Tavae Samuelu (she/her/hers) is the daughter of a pastor from Leulumoega and a nurse from Saleimoa. Rooted in fa’a Samoa, she is a storyteller who empowers people to own their narratives, articulate their healing, and resource our movements.
Tavae was born and raised on Tongva Territory, in what is presently known as Long Beach. She left home to attend UC Berkeley where she majored in Ethnic Studies. After college, Tavae took a job as the District 5 Field Organizer for Jean Quan’s Oakland Mayoral Campaign which allowed her to grow her movement building skills and learn how to impact local institutions. When the campaign concluded, Tavae took her organizing abilities to various Bay Area nonprofits and eventually made her political home at the RYSE Youth Center. She credits her time on unceded Ohlone land for her political consciousness.
In 2017, Tavae returned home to Long Beach to serve as the Executive Director of Empowering Pacific Islander Communities (EPIC), where she advocated passionately for Pacific Islanders locally in LA, statewide in CA, and nationally. During her five-year tenure, she saw the importance of sustainable leadership and the ways that anchored care can bolster an organization during and after crises.
Tavae recently joined the Asian Pacific Fund as the Director of Community Initiatives & Grantmaking. In addition to that, she serves as a board member for Pacific Islanders In Communications.
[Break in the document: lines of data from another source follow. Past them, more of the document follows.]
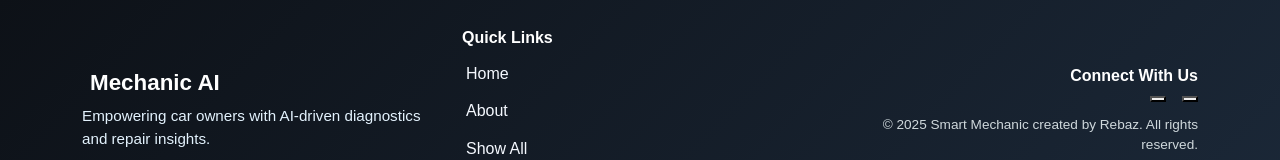
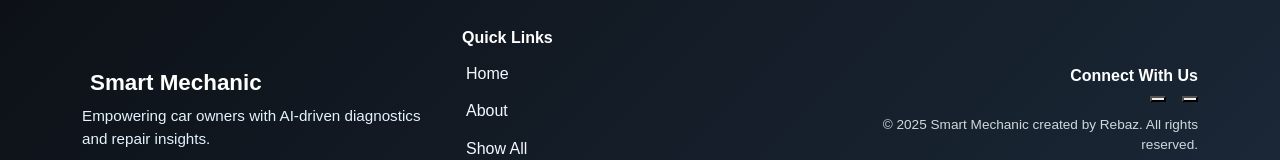
Before and after one commit to rebahama/rebahama-ai-mechanic-frontend, a React (Create React App) app: page /learn in a window 1280 px wide. Shown: the part 1066-1226 px from the top of the page. Built offline with nearby package versions, Linux system fonts and the light colour scheme; no server answers; the HTML template or start-up script is replaced by a standard one.

Commit message:
change fonts

```diff
--- a/public/index.html
+++ b/public/index.html
@@ -14,6 +14,7 @@
 
 
   <script src="https://kit.webawesome.com/86b5c17d038f4c75.js" crossorigin="anonymous"></script>
+  <link rel="stylesheet" href="https://fonts.bunny.net/css?family=roboto:300,400,500,700" />
 
 
   <title>The AI smart mechanic </title>
--- a/src/App.module.css
+++ b/src/App.module.css
@@ -1,5 +1,5 @@
 .App {
-    font-family: "Special Gothic", sans-serif;
+    font-family: "Roboto", sans-serif;
     font-optical-sizing: auto;
     font-weight: 400;
     font-style: normal;
--- a/src/components/Footer.js
+++ b/src/components/Footer.js
@@ -10,18 +10,16 @@ const Footer = () => {
     <footer className={styles.footer}>
       <Container>
         <Row className="text-center text-md-start align-items-center">
-          {/* Brand / About */}
           <Col md={4} className="mb-3 mb-md-0">
             <h5 className={styles.brand}>
               <wa-icon name="tools" class="me-2"></wa-icon>
-              Mechanic AI
+              Smart Mechanic
             </h5>
             <p className={styles.desc}>
               Empowering car owners with AI-driven diagnostics and repair insights.
             </p>
           </Col>
 
-          {/* Quick Links */}
           <Col md={4} className="mb-3 mb-md-0">
             <h6 className={styles.linkTitle}>Quick Links</h6>
             <ul className={styles.linkList}>
@@ -48,7 +46,6 @@ const Footer = () => {
             </ul>
           </Col>
 
-          {/* Social Icons (no invalid hrefs) */}
           <Col md={4} className="text-md-end">
             <h6 className={styles.linkTitle}>Connect With Us</h6>
             <div className={styles.socialIcons}>
```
During the pandemic, she learned that her most important title is Aunty Vae.